Of final note, the BPSECA will have significantly strengthened enforcement mechanisms. For example, the government will have the power to appoint a public accountant to confirm whether an organization was complying with any applicable compensation frameworks. In addition, overpayments of compensation to a designated executive would be deemed to be debts owed to the Crown by the designated employer, and could be deducted from future financing. The BPSECA also confirms that overpayments will be deemed as debts owed by the designated executive to the employer. In addition, the BPSECA would contain a limited offence provision.


In addition to introducing the new BPSECA, Bill 8 amends the BPSAA to add a new Part V.1. Under the new part, Management Board of Cabinet can issue directives requiring designated BPS organizations to prepare and publish business plans as well as any other business or financial documents specified in the directives. For publicly funded organizations under the BPSAA, the government could also publish guidelines for the preparation and publication of business plans and other business and financial documents.


Bill 8 would also amend the Freedom of Information and Protection of Privacy Act and the Municipal Freedom of Information and Protection of Privacy Act. In particular, the statutes will both be amended to require institutions to put in place reasonable measures for the preservation of records within the custody and control of the institution, in accordance with any record-keeping or records retention requirements that apply to the institution.

In addition, the statutes would be amended to create a new offence where a person altered, concealed or destroyed (or caused another person to do so) a record with the purpose of denying a right to access the record or the information in it.


Bill 8 will also increase accountability through expanded ombudsman powers. First, Bill 8 grants authority to the provincial Ombudsman to investigate matters related to:

  • school boards;
  • universities; and
  • “municipal sector entities” – including municipalities, local boards and municipally-controlled corporations.

Second, Bill 8 amends the Excellent Care for All Act, 2010 to create a new position of “patient ombudsman,” which would operate with respect to hospitals, community care access centres and long-term care homes. The functions of the new position would include:

  • receiving and responding to complaints from patients and former patients;
  • facilitating the resolution of complaints;
  • undertaking investigations of health sector organizations, either in response to a complaint or on the patient ombudsman’s own initiative; and
  • making recommendations following investigations.

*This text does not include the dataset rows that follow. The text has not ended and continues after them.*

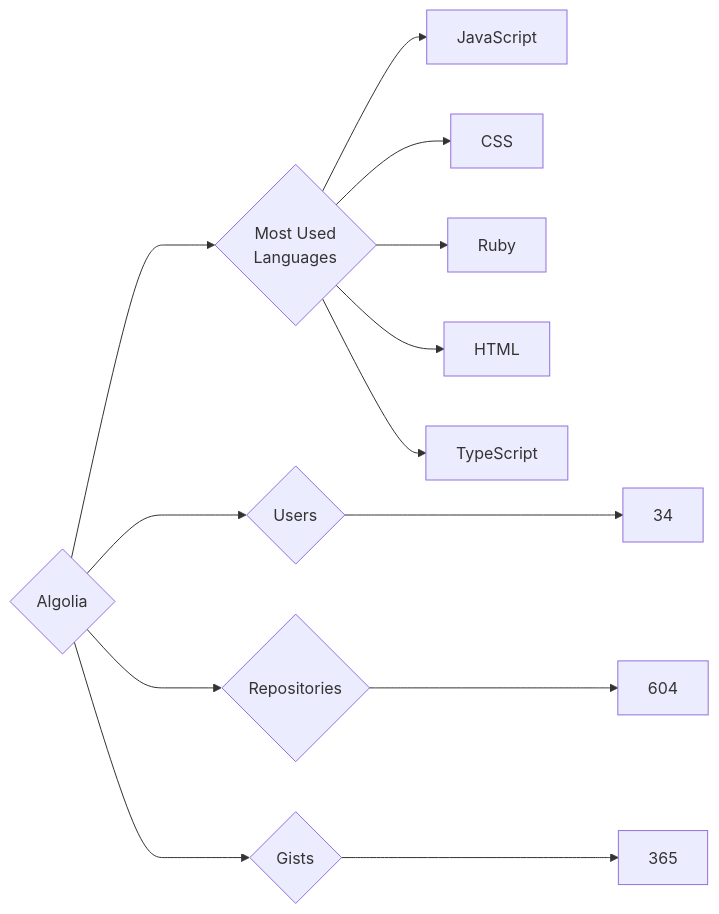
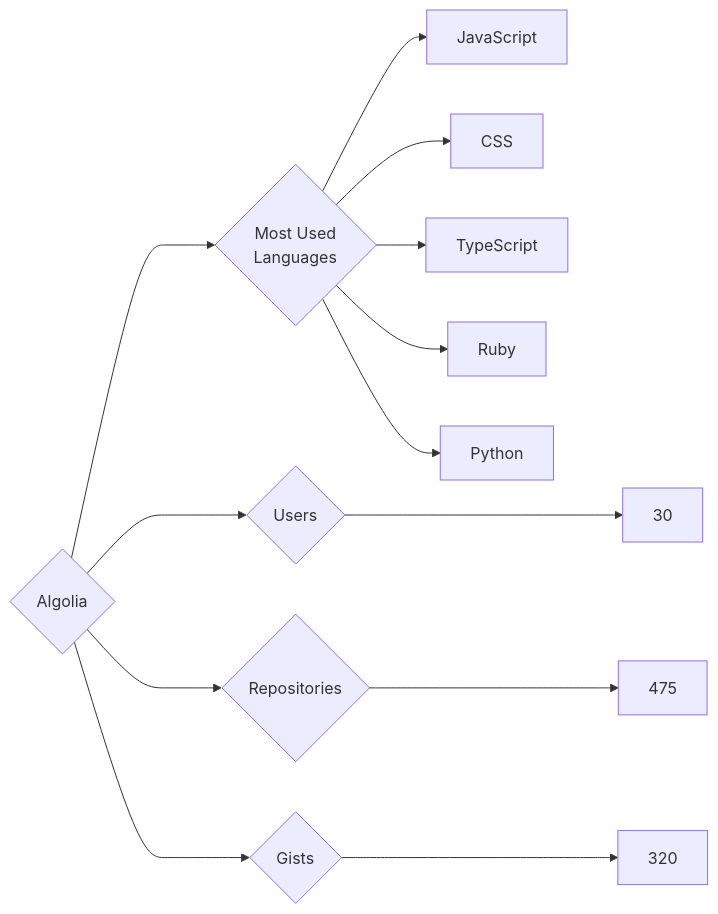
The diagram in targets/Algolia/README.md (trickest/insiders), drawn with Mermaid before and after one commit. The commit also changed 594 other files, not shown here.

````diff
--- a/targets/Algolia/README.md
+++ b/targets/Algolia/README.md
@@ -3,13 +3,13 @@
 ```mermaid
 graph LR
 COMPANY_NAME{Algolia}
-COMPANY_NAME ---> U{Users} ---> UN[34]
-COMPANY_NAME ---> R{Repositories} ---> RN[604]
-COMPANY_NAME ---> G{Gists} ---> GN[365]
+COMPANY_NAME ---> U{Users} ---> UN[30]
+COMPANY_NAME ---> R{Repositories} ---> RN[475]
+COMPANY_NAME ---> G{Gists} ---> GN[320]
 COMPANY_NAME ---> ML{Most Used<br>Languages}
 ML --> JavaScript[JavaScript]
 ML --> CSS[CSS]
+ML --> TypeScript[TypeScript]
 ML --> Ruby[Ruby]
-ML --> HTML[HTML]
-ML --> TypeScript[TypeScript]
+ML --> Python[Python]
 ```
````
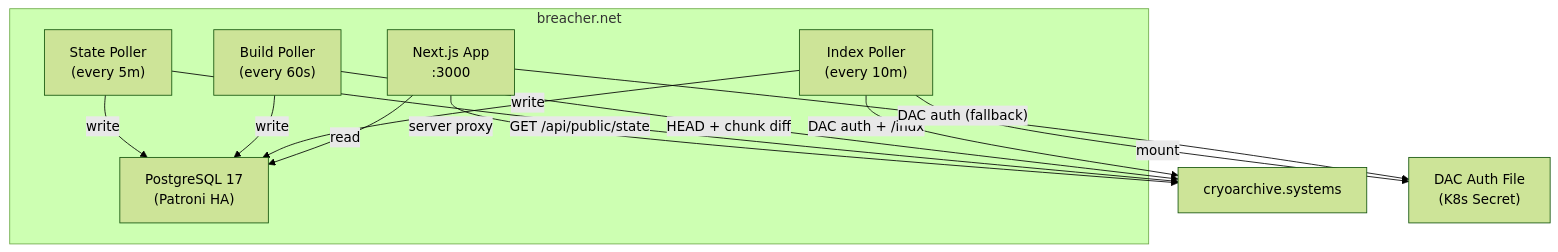
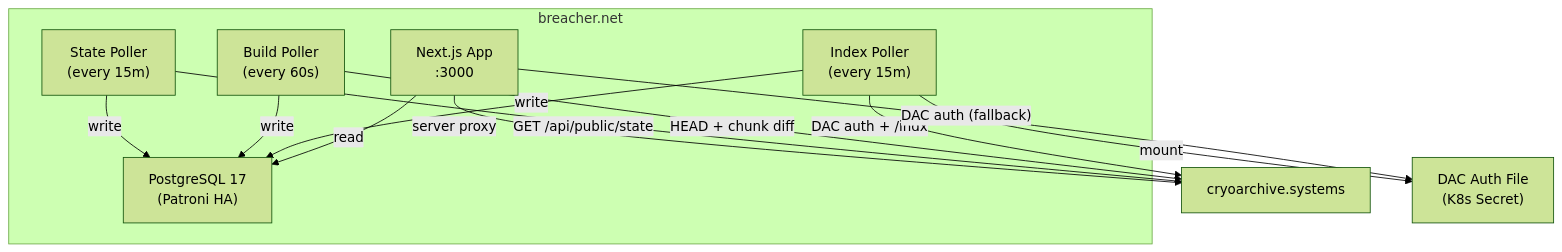
One commit to breachers-of-tomorrow/breacher-net changed the diagram in README.md. Above: the diagram before and after it, drawn with Mermaid (forest theme). The commit also changed other lines of this file, not shown here.

Commit message:
docs: update README poller intervals to 15m (#74)
State poller: 5m → 15m, Index poller: 10m → 15m.
Build poller unchanged at 1m. Matches CronJob schedule changes
in homelab-gitops.

````diff
--- a/README.md
+++ b/README.md
@@ -49,24 +49,24 @@
 ```mermaid
 graph TD
     subgraph "breacher.net"
         App["Next.js App\n:3000"]
-        StatePoller["State Poller\n(every 5m)"]
+        StatePoller["State Poller\n(every 15m)"]
         BuildPoller["Build Poller\n(every 60s)"]
-        IndexPoller["Index Poller\n(every 10m)"]
+        IndexPoller["Index Poller\n(every 15m)"]
         DB["PostgreSQL 17\n(Patroni HA)"]
     end
 
     API["cryoarchive.systems"]
     DAC["DAC Auth File\n(K8s Secret)"]
 
     App -- "server proxy" --> API
     StatePoller -- "GET /api/public/state" --> API
     BuildPoller -- "HEAD + chunk diff" --> API
     IndexPoller -- "DAC auth + /indx" --> API
     IndexPoller -- "mount" --> DAC
     App -- "DAC auth (fallback)" --> DAC
     StatePoller -- "write" --> DB
     BuildPoller -- "write" --> DB
     IndexPoller -- "write" --> DB
     App -- "read" --> DB
 ```
````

In addition to the measures discussed above, Bill 8 also enacts a variety of other changes, including:

  • amending the Ambulance Act to allow for the designation of “air ambulance service providers” and increased provincial oversight mechanisms, including the appointment of special investigators and whistle-blower protections;
  • amending the Lobbyists Registration Act, 1998 to create greater oversight of the activities of lobbyists;
  • requiring public disclosures of the expenses of MPPs and (in some cases) their staff; and
  • making amendments to the powers of the Integrity Commissioner under the Public Sector Expenses Review Act, 2009.


As can be appreciated from this review, Bill 8, if passed, will have a significant impact on employers in the broader public sector. Bill 8 will subject them to a broad array of new oversight powers. Since the Liberals now have a majority in the Legislature, this suggests that this legislation is likely to pass. However, like all proposed legislation, Bill 8 may be subject to changes as it moves through the legislative process. We will continue to monitor Bill 8 and report on its progress.

If you would like to discuss with us how Bill 8 might affect your organization, please contact your regular Hicks Morley lawyer.

The articles in this Client Update provide general information and should not be relied on as legal advice or opinion. This publication is copyrighted by Hicks Morley Hamilton Stewart Storie LLP and may not be photocopied or reproduced in any form, in whole or in part, without the express permission of Hicks Morley Hamilton Stewart Storie LLP. ©